## Work instruction
Counting every line in the entries below where the word "Proved" occurs, report how many there are. Give only that number.

## Working data
• • • • •

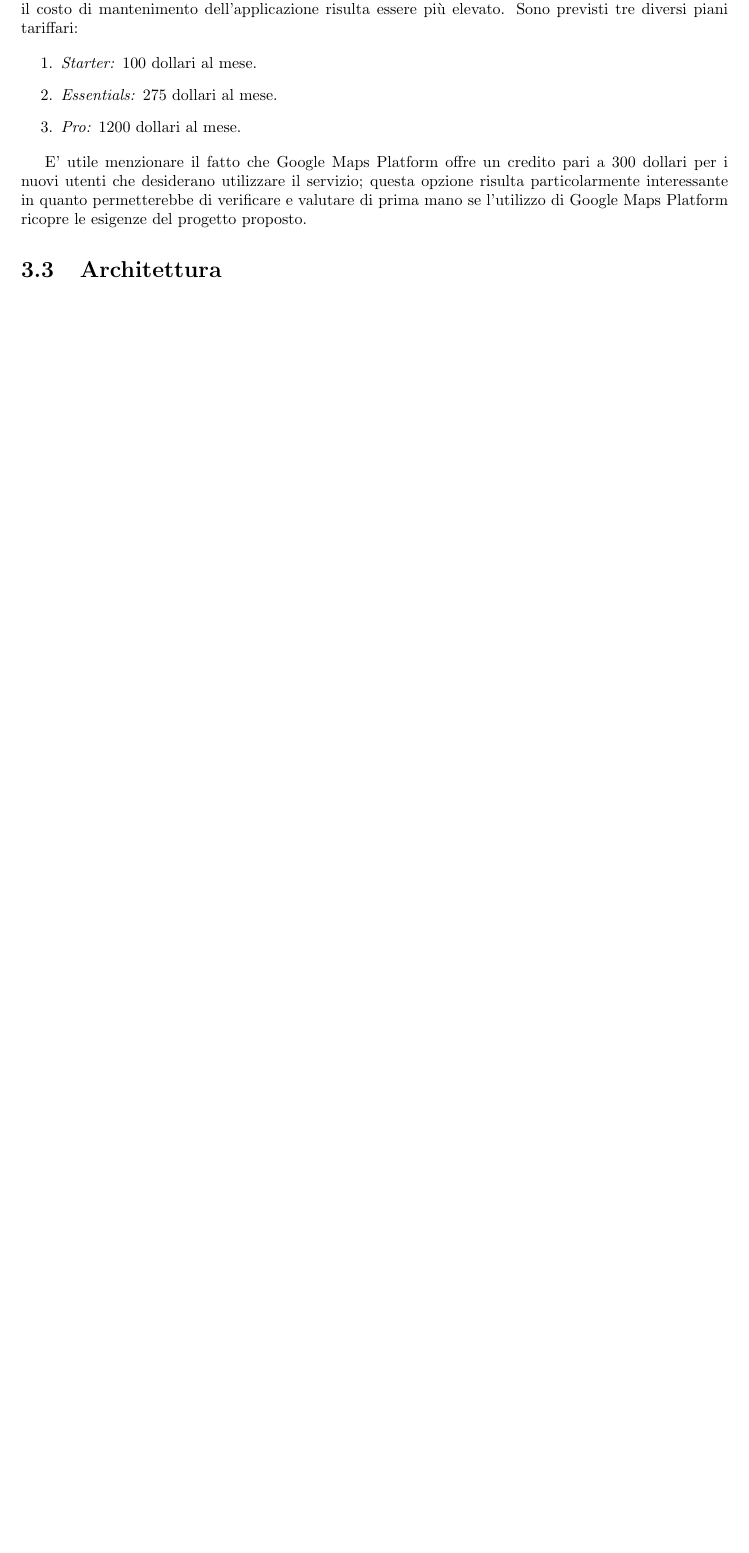
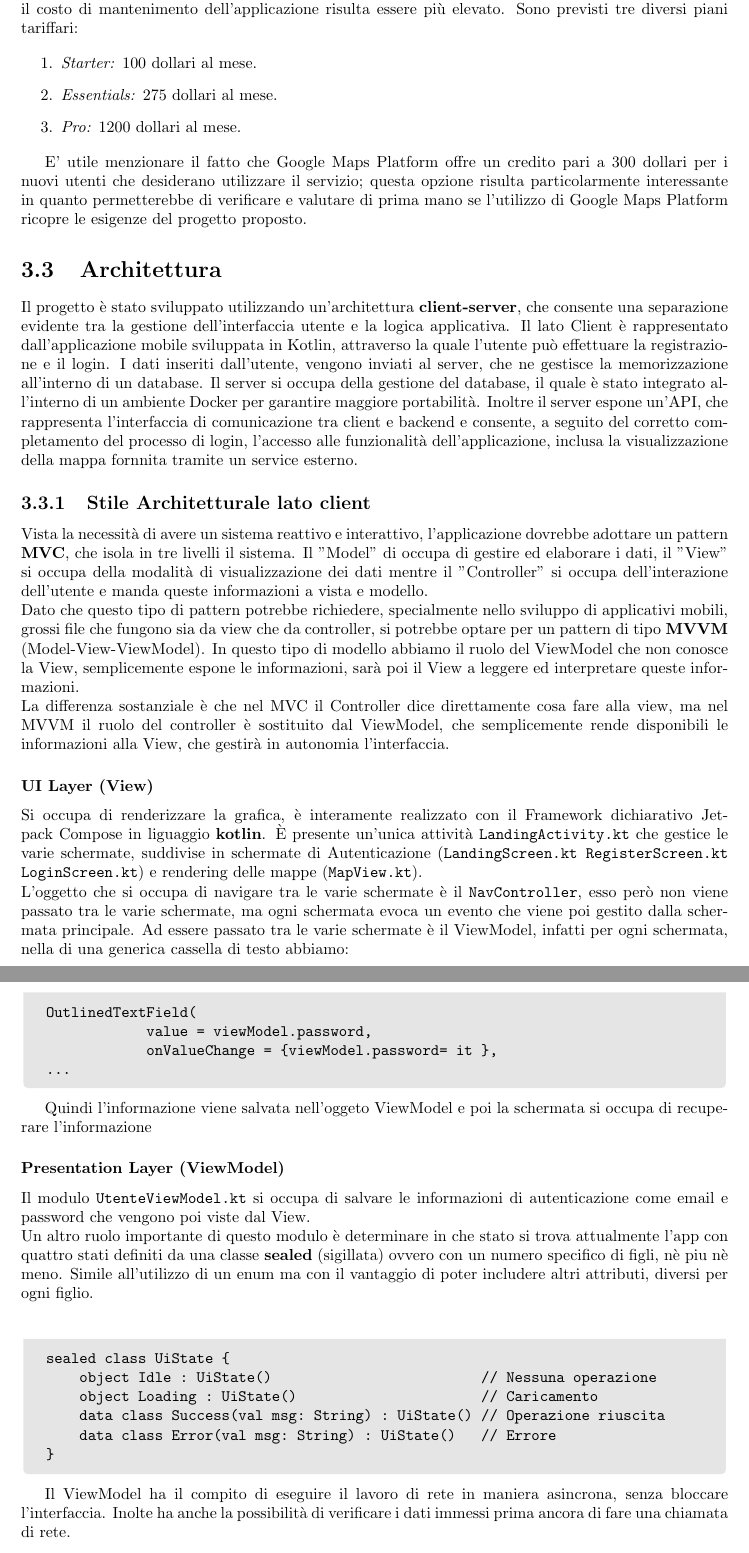
Before and after one commit to MauroLavigna04/Progetto-Ing-Sw, a LaTeX document (report.tex): part of page 10 of 12 before the commit and two parts of pages 10 and 11 of 13 after it, the two joined at a grey line, cut so that both start at the same text, the shorter picture padded with empty space. Compiled offline with pdfLaTeX.

Commit message:
Aggiunta sezione sull'architettura

```diff
--- a/report.tex
+++ b/report.tex
@@ -13,6 +13,7 @@
 \usepackage{graphicx}
 \usepackage[colorlinks=true, allcolors=blue]{hyperref}
 
+\usepackage{tcolorbox}
 
 \begin{document}
 
@@ -255,3 +256,64 @@ ricopre le esigenze del progetto proposto.
 
 
 \section{Architettura}
+Il progetto è stato sviluppato utilizzando un'architettura \textbf{client-server}, che consente una separazione evidente tra la gestione dell'interfaccia utente e la logica applicativa.
+Il lato Client è rappresentato dall'applicazione mobile sviluppata in Kotlin, attraverso la quale l'utente può effettuare la registrazione e il login.
+I dati inseriti dall'utente, vengono inviati al server, che ne gestisce la memorizzazione all'interno di un database.
+Il server si occupa della gestione del database, il quale è stato integrato all'interno di un ambiente Docker per garantire maggiore portabilità.
+Inoltre il server espone un'API, che rappresenta l'interfaccia di comunicazione tra client e backend e consente, a seguito del corretto completamento del processo di login, l'accesso alle funzionalità dell'applicazione,
+inclusa la visualizzazione della mappa fornnita tramite un service esterno.
+
+\subsection{Stile Architetturale lato client}
+
+Vista la necessità di avere un sistema reattivo e interattivo, l'applicazione dovrebbe adottare un pattern \textbf{MVC}, che isola in tre livelli il sistema.
+Il "Model" di occupa di gestire ed elaborare i dati, il "View" si occupa della modalità di visualizzazione dei dati mentre il "Controller" si occupa dell'interazione dell'utente e manda queste informazioni a vista e modello.
+\newline
+Dato che questo tipo di pattern potrebbe richiedere, specialmente nello sviluppo di applicativi mobili, grossi file che fungono sia da view che da controller,
+si potrebbe optare per un pattern di tipo \textbf{MVVM} (Model-View-ViewModel). In questo tipo di modello abbiamo il ruolo del ViewModel che non conosce la View, semplicemente espone le informazioni,
+sarà poi il View a leggere ed interpretare queste informazioni.
+\newline
+La differenza sostanziale è che nel MVC il Controller dice direttamente cosa fare alla view, ma nel MVVM il ruolo del controller è sostituito dal ViewModel, che semplicemente rende disponibili le informazioni alla View, che gestirà in autonomia l'interfaccia.
+
+\subsubsection{UI Layer (View)}
+
+Si occupa di renderizzare la grafica, è interamente realizzato con il Framework dichiarativo Jetpack Compose in liguaggio \textbf{kotlin}.
+È presente un'unica attività \texttt{LandingActivity.kt} che gestice le varie schermate, suddivise in schermate di Autenticazione (\texttt{LandingScreen.kt RegisterScreen.kt LoginScreen.kt}) e rendering delle mappe (\texttt{MapView.kt}).
+\newline
+L'oggetto che si occupa di navigare tra le varie schermate è il \texttt{NavController}, esso però non viene passato tra le varie schermate, ma ogni schermata evoca un evento che viene poi gestito dalla schermata principale.
+Ad essere passato tra le varie schermate è il ViewModel, infatti per ogni schermata, nella di una generica cassella di testo abbiamo:
+
+
+\begin{tcolorbox}[colback=gray!20, colframe=gray!0, title=Schermata di autenticazione]
+\begin{verbatim}
+OutlinedTextField(
+            value = viewModel.password,
+            onValueChange = {viewModel.password= it },
+...
+\end{verbatim}
+\end{tcolorbox}
+
+Quindi l'informazione viene salvata nell'oggeto ViewModel e poi la schermata si occupa di recuperare l'informazione
+
+\subsubsection{Presentation Layer (ViewModel)}
+
+Il modulo \texttt{UtenteViewModel.kt} si occupa di salvare le informazioni di autenticazione come email e password che vengono poi viste dal View.
+\newline
+Un altro ruolo importante di questo modulo è determinare in che stato si trova attualmente l'app con quattro stati definiti da una classe \textbf{sealed} (sigillata) ovvero con un numero specifico di figli, nè piu nè meno. Simile all'utilizzo di un enum ma con il vantaggio di poter includere altri attributi, diversi per ogni figlio.
+
+\begin{tcolorbox}[colback=gray!20, colframe=gray!0, title=Schermata di autenticazione]
+\begin{verbatim}
+sealed class UiState {
+    object Idle : UiState()                         // Nessuna operazione
+    object Loading : UiState()                      // Caricamento
+    data class Success(val msg: String) : UiState() // Operazione riuscita
+    data class Error(val msg: String) : UiState()   // Errore
+}
+\end{verbatim}
+\end{tcolorbox}
+
+Il ViewModel ha il compito di eseguire il lavoro di rete in maniera asincrona, senza bloccare l'interfaccia.
+Inolte ha anche la possibilità di verificare i dati immessi prima ancora di fare una chiamata di rete.
+
+%da verificare ed integrare
+
+\subsubsection{Model}
```
Also changed, not shown: report.tex (4 more changed lines), 1 other file.
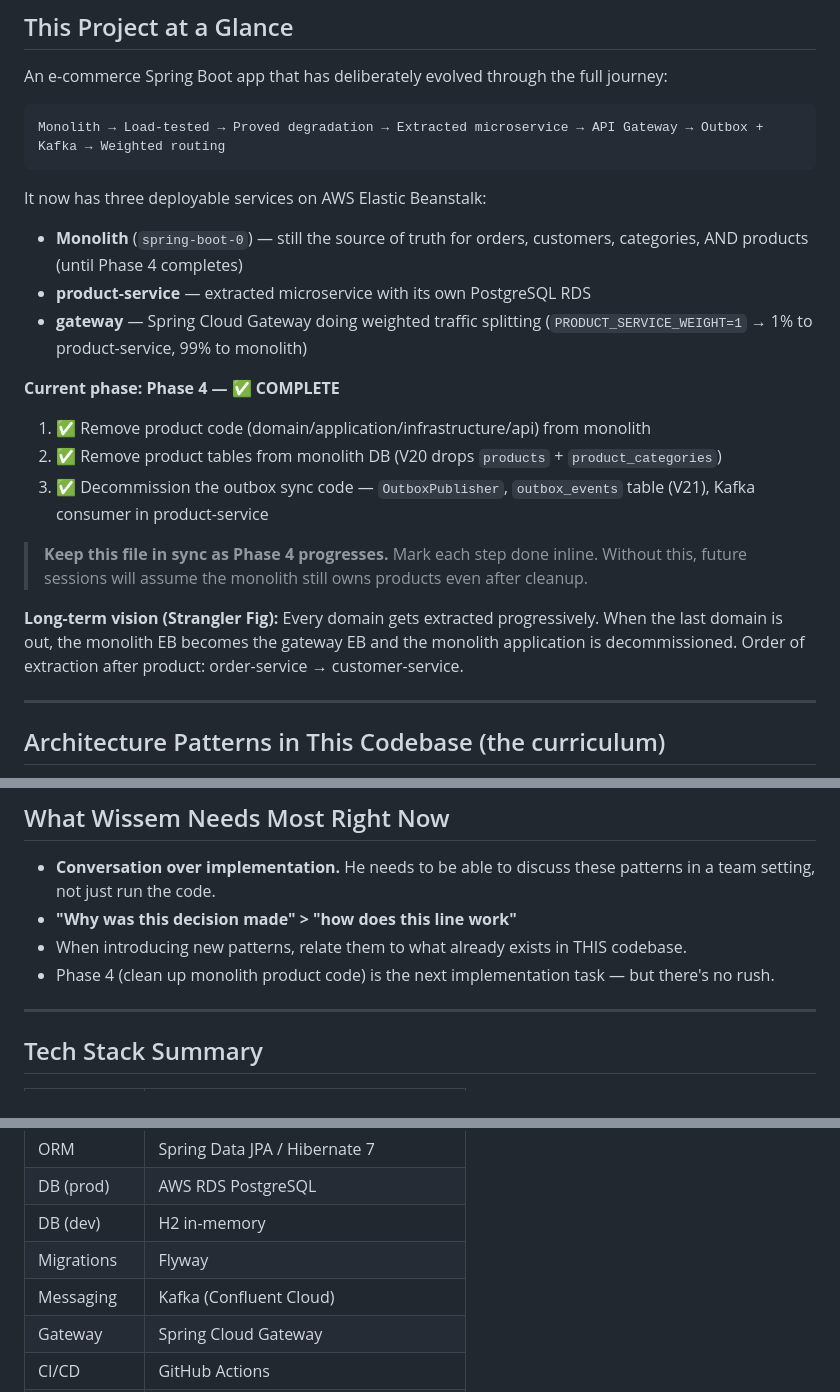
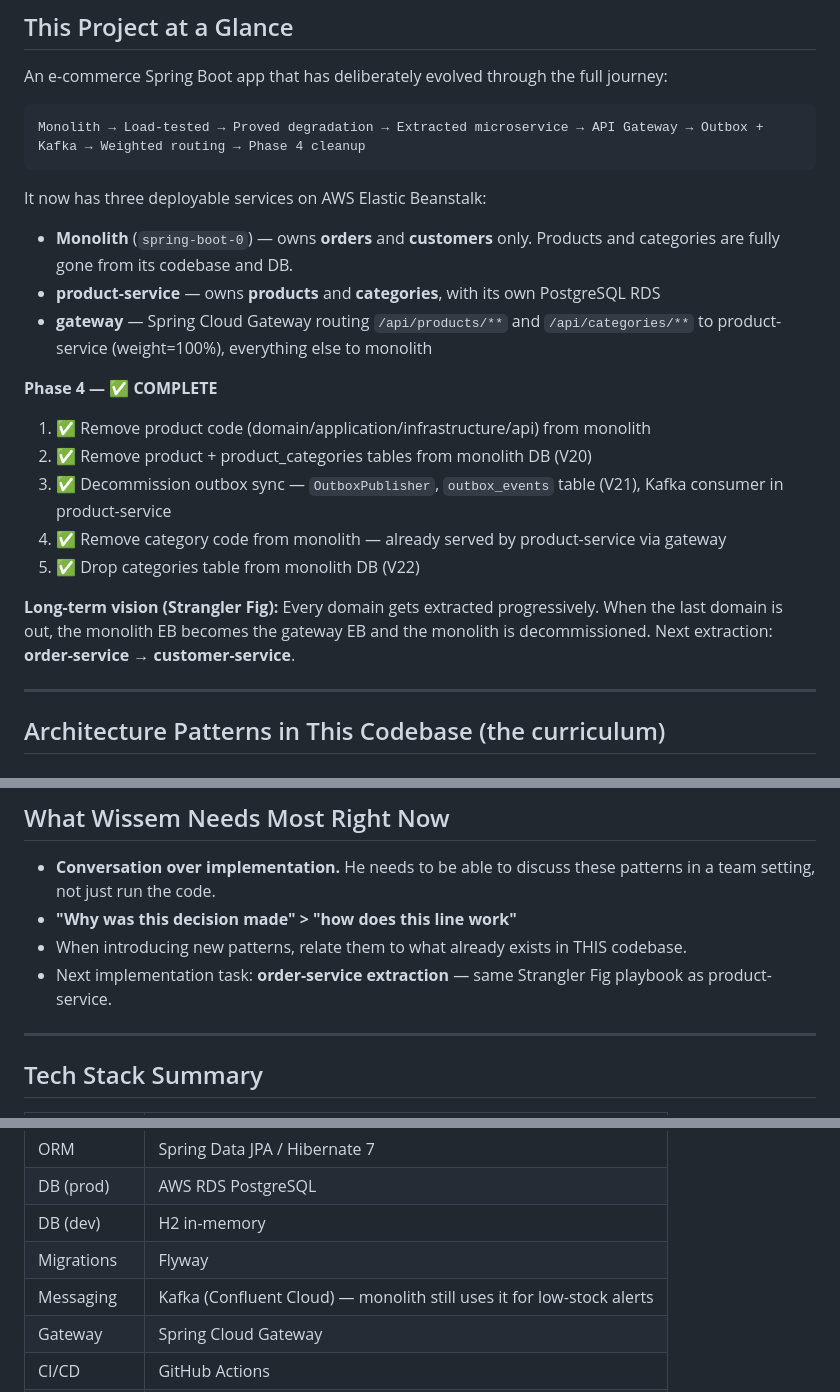
Before and after one commit to 0wissem/e-commerce-spring-boot, a Markdown page: CLAUDE.md, 3 parts joined by grey strips. Rendered like a GitHub page.

````diff
--- a/CLAUDE.md
+++ b/CLAUDE.md
@@ -14,22 +14,22 @@ This project is his learning ground. Every conversation is a coaching session, n
 An e-commerce Spring Boot app that has deliberately evolved through the full journey:
 
 ```
-Monolith → Load-tested → Proved degradation → Extracted microservice → API Gateway → Outbox + Kafka → Weighted routing
+Monolith → Load-tested → Proved degradation → Extracted microservice → API Gateway → Outbox + Kafka → Weighted routing → Phase 4 cleanup
 ```
 
 It now has three deployable services on AWS Elastic Beanstalk:
-- **Monolith** (`spring-boot-0`) — still the source of truth for orders, customers, categories, AND products (until Phase 4 completes)
-- **product-service** — extracted microservice with its own PostgreSQL RDS
-- **gateway** — Spring Cloud Gateway doing weighted traffic splitting (`PRODUCT_SERVICE_WEIGHT=1` → 1% to product-service, 99% to monolith)
+- **Monolith** (`spring-boot-0`) — owns **orders** and **customers** only. Products and categories are fully gone from its codebase and DB.
+- **product-service** — owns **products** and **categories**, with its own PostgreSQL RDS
+- **gateway** — Spring Cloud Gateway routing `/api/products/**` and `/api/categories/**` to product-service (weight=100%), everything else to monolith
 
-**Current phase: Phase 4 — ✅ COMPLETE**
+**Phase 4 — ✅ COMPLETE**
 1. ✅ Remove product code (domain/application/infrastructure/api) from monolith
-2. ✅ Remove product tables from monolith DB (V20 drops `products` + `product_categories`)
-3. ✅ Decommission the outbox sync code — `OutboxPublisher`, `outbox_events` table (V21), Kafka consumer in product-service
+2. ✅ Remove product + product_categories tables from monolith DB (V20)
+3. ✅ Decommission outbox sync — `OutboxPublisher`, `outbox_events` table (V21), Kafka consumer in product-service
+4. ✅ Remove category code from monolith — already served by product-service via gateway
+5. ✅ Drop categories table from monolith DB (V22)
 
-> **Keep this file in sync as Phase 4 progresses.** Mark each step done inline. Without this, future sessions will assume the monolith still owns products even after cleanup.
-
-**Long-term vision (Strangler Fig):** Every domain gets extracted progressively. When the last domain is out, the monolith EB becomes the gateway EB and the monolith application is decommissioned. Order of extraction after product: order-service → customer-service.
+**Long-term vision (Strangler Fig):** Every domain gets extracted progressively. When the last domain is out, the monolith EB becomes the gateway EB and the monolith is decommissioned. Next extraction: **order-service → customer-service**.
 
 ---
 
@@ -115,7 +120,7 @@ Auth wiring:
 - **Conversation over implementation.** He needs to be able to discuss these patterns in a team setting, not just run the code.
 - **"Why was this decision made" > "how does this line work"**
 - When introducing new patterns, relate them to what already exists in THIS codebase.
-- Phase 4 (clean up monolith product code) is the next implementation task — but there's no rush.
+- Next implementation task: **order-service extraction** — same Strangler Fig playbook as product-service.
 
 ---
 
@@ -129,7 +134,7 @@ Auth wiring:
 | DB (prod) | AWS RDS PostgreSQL |
 | DB (dev) | H2 in-memory |
 | Migrations | Flyway |
-| Messaging | Kafka (Confluent Cloud) |
+| Messaging | Kafka (Confluent Cloud) — monolith still uses it for low-stock alerts |
 | Gateway | Spring Cloud Gateway |
 | CI/CD | GitHub Actions |
 | Hosting | AWS Elastic Beanstalk + ECR |
````
Also changed, not shown: other parts of CLAUDE.md (+16 -11 lines).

• • • • •

## Task solution
2